%%

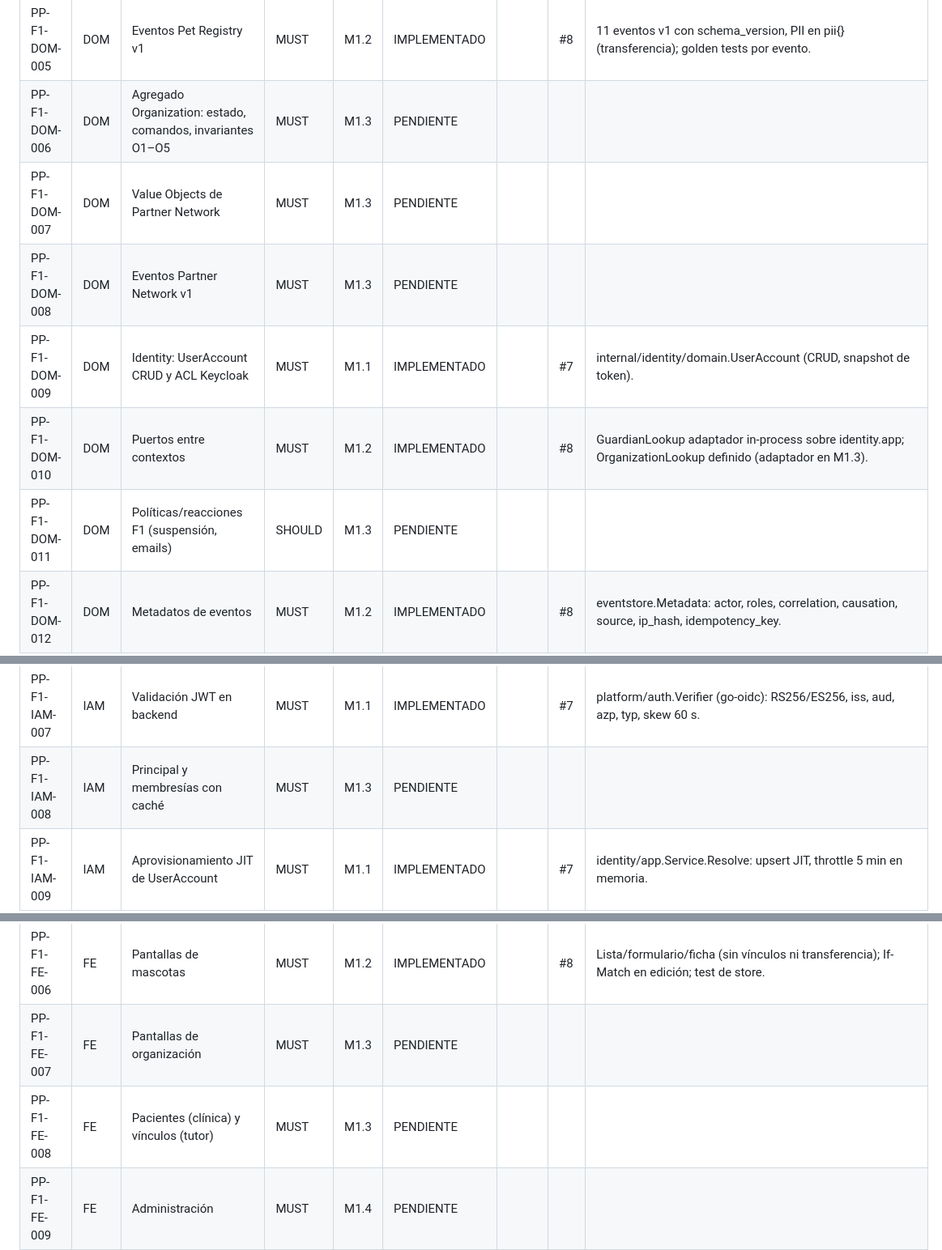
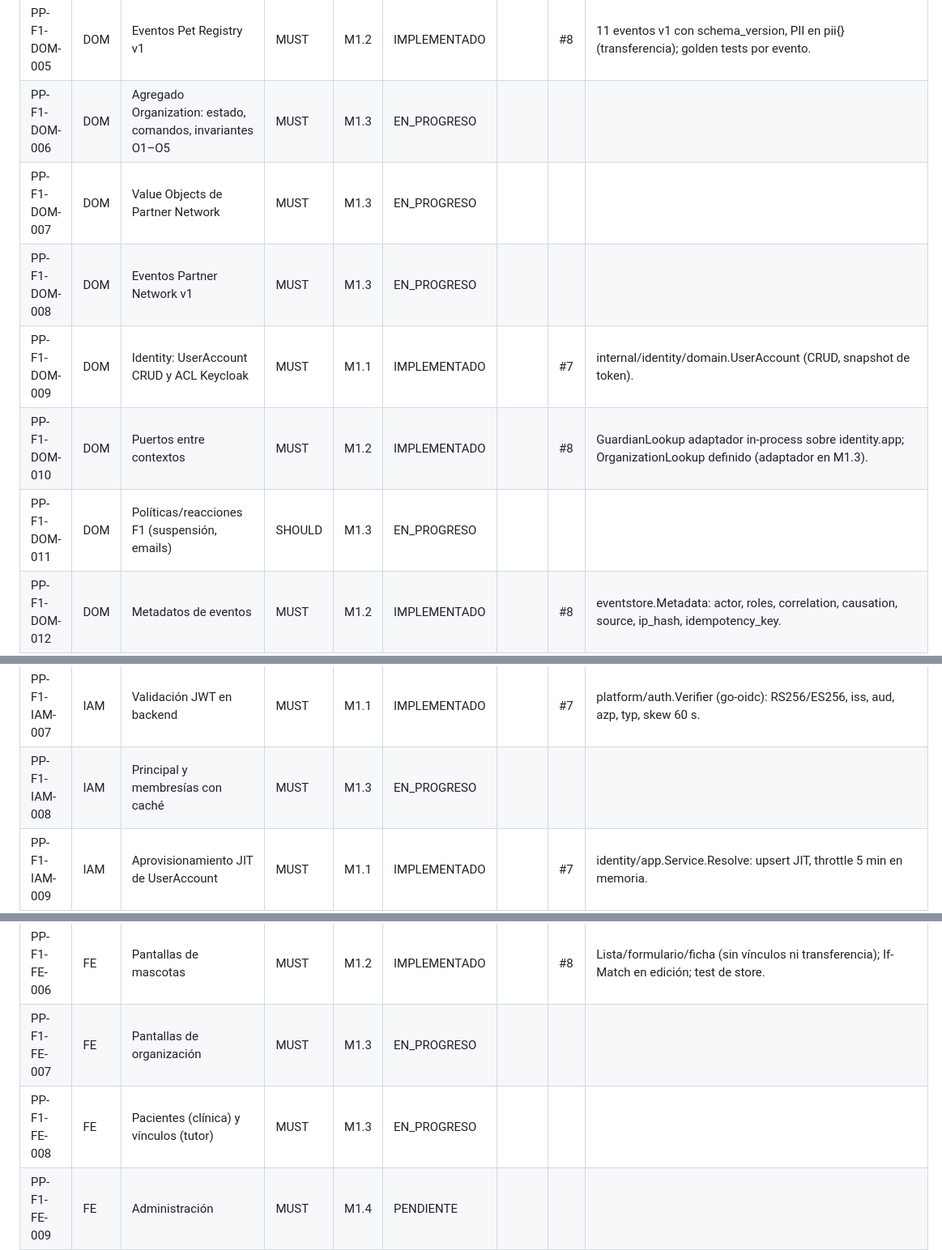
Before and after one commit to edcastanohunter/PetPassport, a Markdown page: docs/tracking/phase-1.md, 3 parts joined by grey strips. Shown at 81% size. Drawn GitHub-style.

```diff
--- a/docs/tracking/phase-1.md
+++ b/docs/tracking/phase-1.md
@@ -30,12 +30,12 @@
 | PP-F1-DOM-003 | DOM | Agregado Pet: estado, comandos, invariantes I1–I8 | MUST | M1.2 | IMPLEMENTADO | | #8 | Agregado Pet: 11 comandos, invariantes I1–I8 con prueba nombrada por ID (harness QA-002). Transferencia completa en dominio; HTTP en M1.3.
 | PP-F1-DOM-004 | DOM | Value Objects de Pet Registry | MUST | M1.2 | IMPLEMENTADO | | #8 | VOs petregistry/domain/vo.go; fixture compartido docs/phase-1/fixtures/validation-cases.json generado desde Go.
 | PP-F1-DOM-005 | DOM | Eventos Pet Registry v1 | MUST | M1.2 | IMPLEMENTADO | | #8 | 11 eventos v1 con schema_version, PII en pii{} (transferencia); golden tests por evento.
-| PP-F1-DOM-006 | DOM | Agregado Organization: estado, comandos, invariantes O1–O5 | MUST | M1.3 | PENDIENTE | | | |
-| PP-F1-DOM-007 | DOM | Value Objects de Partner Network | MUST | M1.3 | PENDIENTE | | | |
-| PP-F1-DOM-008 | DOM | Eventos Partner Network v1 | MUST | M1.3 | PENDIENTE | | | |
+| PP-F1-DOM-006 | DOM | Agregado Organization: estado, comandos, invariantes O1–O5 | MUST | M1.3 | EN_PROGRESO | | | |
+| PP-F1-DOM-007 | DOM | Value Objects de Partner Network | MUST | M1.3 | EN_PROGRESO | | | |
+| PP-F1-DOM-008 | DOM | Eventos Partner Network v1 | MUST | M1.3 | EN_PROGRESO | | | |
 | PP-F1-DOM-009 | DOM | Identity: UserAccount CRUD y ACL Keycloak | MUST | M1.1 | IMPLEMENTADO | | #7 | internal/identity/domain.UserAccount (CRUD, snapshot de token). |
 | PP-F1-DOM-010 | DOM | Puertos entre contextos | MUST | M1.2 | IMPLEMENTADO | | #8 | GuardianLookup adaptador in-process sobre identity.app; OrganizationLookup definido (adaptador en M1.3).
-| PP-F1-DOM-011 | DOM | Políticas/reacciones F1 (suspensión, emails) | SHOULD | M1.3 | PENDIENTE | | | |
+| PP-F1-DOM-011 | DOM | Políticas/reacciones F1 (suspensión, emails) | SHOULD | M1.3 | EN_PROGRESO | | | |
 | PP-F1-DOM-012 | DOM | Metadatos de eventos | MUST | M1.2 | IMPLEMENTADO | | #8 | eventstore.Metadata: actor, roles, correlation, causation, source, ip_hash, idempotency_key.
 | PP-F1-ARQ-001 | ARQ | Layout de paquetes y reglas de dependencia en CI | MUST | M1.0 | IMPLEMENTADO | | #6 |  |
 | PP-F1-ARQ-002 | ARQ | Hexagonal por módulo | MUST | M1.0 | IMPLEMENTADO | | #6 |  |
@@ -56,7 +56,7 @@
 | PP-F1-IAM-005 | IAM | Brute force y OTP obligatoria para super_admin | MUST | M1.4 | PENDIENTE | | | |
 | PP-F1-IAM-006 | IAM | Tiempos de vida de tokens y sesiones | MUST | M1.1 | IMPLEMENTADO | | #7 | Tiempos de vida en realm.yaml desde M1.0; verificados en M1.1. |
 | PP-F1-IAM-007 | IAM | Validación JWT en backend | MUST | M1.1 | IMPLEMENTADO | | #7 | platform/auth.Verifier (go-oidc): RS256/ES256, iss, aud, azp, typ, skew 60 s. |
-| PP-F1-IAM-008 | IAM | Principal y membresías con caché | MUST | M1.3 | PENDIENTE | | | |
+| PP-F1-IAM-008 | IAM | Principal y membresías con caché | MUST | M1.3 | EN_PROGRESO | | | |
 | PP-F1-IAM-009 | IAM | Aprovisionamiento JIT de UserAccount | MUST | M1.1 | IMPLEMENTADO | | #7 | identity/app.Service.Resolve: upsert JIT, throttle 5 min en memoria. |
 | PP-F1-IAM-010 | IAM | Modelo de autorización (paquete authz) | MUST | M1.2 | IMPLEMENTADO | | #8 | authz: políticas de pets (G/L/A) deny-by-default; métricas authz_decisions_total/authz_denied_total; sonda para cobertura de rutas (SEC-005 M1.3).
 | PP-F1-IAM-011 | IAM | Service account para operaciones admin | SHOULD | M1.4 | PENDIENTE | | | |
@@ -88,8 +88,8 @@
 | PP-F1-FE-004 | FE | Rutas, guards y layouts | MUST | M1.1 | IMPLEMENTADO | | #7 | Rutas y authGuard; requiresMembership/requiresGlobalRole listos para M1.3/M1.4. |
 | PP-F1-FE-005 | FE | Onboarding y perfil | MUST | M1.1 | IMPLEMENTADO | | #7 | OnboardingPage, ProfilePage, ConsentDialog; vee-validate/zod llegan con FE-011 (M1.2). |
 | PP-F1-FE-006 | FE | Pantallas de mascotas | MUST | M1.2 | IMPLEMENTADO | | #8 | Lista/formulario/ficha (sin vínculos ni transferencia); If-Match en edición; test de store.
-| PP-F1-FE-007 | FE | Pantallas de organización | MUST | M1.3 | PENDIENTE | | | |
-| PP-F1-FE-008 | FE | Pacientes (clínica) y vínculos (tutor) | MUST | M1.3 | PENDIENTE | | | |
+| PP-F1-FE-007 | FE | Pantallas de organización | MUST | M1.3 | EN_PROGRESO | | | |
+| PP-F1-FE-008 | FE | Pacientes (clínica) y vínculos (tutor) | MUST | M1.3 | EN_PROGRESO | | | |
 | PP-F1-FE-009 | FE | Administración | MUST | M1.4 | PENDIENTE | | | |
 | PP-F1-FE-010 | FE | i18n, accesibilidad y responsive | SHOULD | M1.5 | PENDIENTE | | | |
 | PP-F1-FE-011 | FE | Validación zod espejo de VOs con fixture compartido | MUST | M1.2 | IMPLEMENTADO | | #8 | shared/validation/schemas.ts (zod) + validation-cases.spec.ts ejecutando el fixture de Go.
```
Also changed, not shown: other parts of docs/tracking/phase-1.md (+12 -12 lines).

%%

TASK DIRECTIONS: Copy, from the lines above, each one that holds "Agregado".

SOLUTION:
 | PP-F1-DOM-003 | DOM | Agregado Pet: estado, comandos, invariantes I1–I8 | MUST | M1.2 | IMPLEMENTADO | | #8 | Agregado Pet: 11 comandos, invariantes I1–I8 con prueba nombrada por ID (harness QA-002). Transferencia completa en dominio; HTTP en M1.3.
-| PP-F1-DOM-006 | DOM | Agregado Organization: estado, comandos, invariantes O1–O5 | MUST | M1.3 | PENDIENTE | | | |
+| PP-F1-DOM-006 | DOM | Agregado Organization: estado, comandos, invariantes O1–O5 | MUST | M1.3 | EN_PROGRESO | | | |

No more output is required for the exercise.